What to work on: What is needed is every line of the data that includes the word "right". Please copy each one.

Stored items:
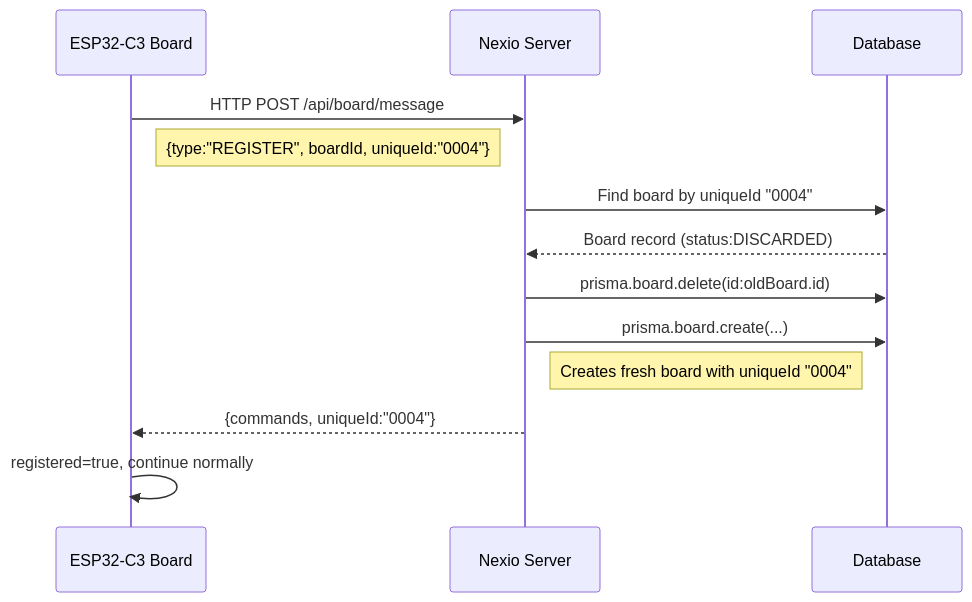
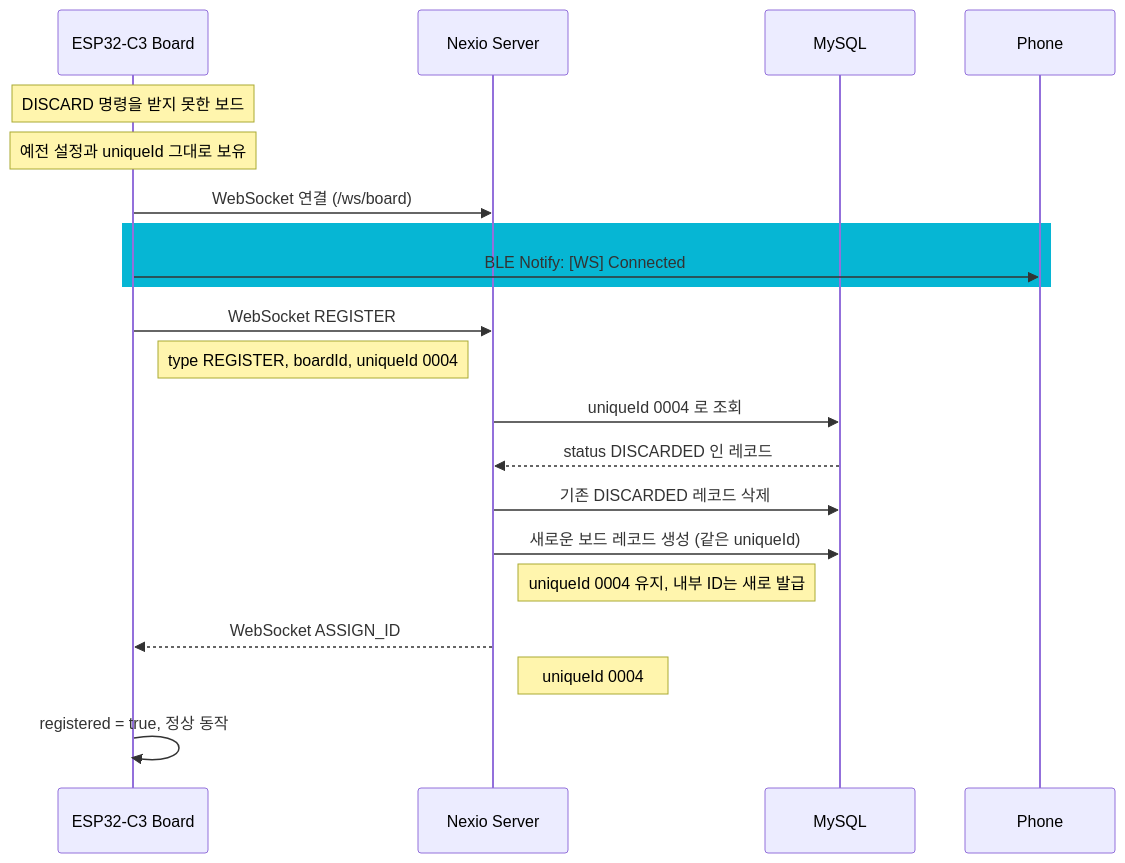
Before and after one commit to hyunu/nexio: the fifth of 9 diagrams in docs/communication-sequence.md, drawn with Mermaid. The commit also changed other lines of this file and 19 other files, not shown here.

````diff
--- a/docs/communication-sequence.md
+++ b/docs/communication-sequence.md
@@ -111,18 +224,29 @@
 ```mermaid
 sequenceDiagram
     participant Board as ESP32-C3 Board
     participant Server as Nexio Server
+    participant DB as MySQL
 
-    Board->>Server: HTTP POST /api/board/message
-    Note right of Board: {type:"REGISTER", boardId, uniqueId:"0004"}
+    Note over Board: DISCARD 명령을 받지 못한 보드
+    Note over Board: 예전 설정과 uniqueId 그대로 보유
 
-    Server->>Database: Find board by uniqueId "0004"
-    Database-->>Server: Board record (status:DISCARDED)
+    Board->>Server: WebSocket 연결 (/ws/board)
 
-    Server->>Database: prisma.board.delete(id:oldBoard.id)
-    Server->>Database: prisma.board.create(...)
-    Note right of Server: Creates fresh board with uniqueId "0004"
+    rect rgb(6, 182, 212)
+        Board->>Phone: BLE Notify: [WS] Connected
+    end
 
-    Server-->>Board: {commands, uniqueId:"0004"}
-    Board->>Board: registered=true, continue normally
+    Board->>Server: WebSocket REGISTER
+    Note right of Board: type REGISTER, boardId, uniqueId 0004
+
+    Server->>DB: uniqueId 0004 로 조회
+    DB-->>Server: status DISCARDED 인 레코드
+
+    Server->>DB: 기존 DISCARDED 레코드 삭제
+    Server->>DB: 새로운 보드 레코드 생성 (같은 uniqueId)
+    Note right of Server: uniqueId 0004 유지, 내부 ID는 새로 발급
+
+    Server-->>Board: WebSocket ASSIGN_ID
+    Note right of Server: uniqueId 0004
+    Board->>Board: registered = true, 정상 동작
 ```
````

Written response:
-    Note right of Board: {type:"REGISTER", boardId, uniqueId:"0004"}
-    Note right of Server: Creates fresh board with uniqueId "0004"
+    Note right of Board: type REGISTER, boardId, uniqueId 0004
+    Note right of Server: uniqueId 0004 유지, 내부 ID는 새로 발급
+    Note right of Server: uniqueId 0004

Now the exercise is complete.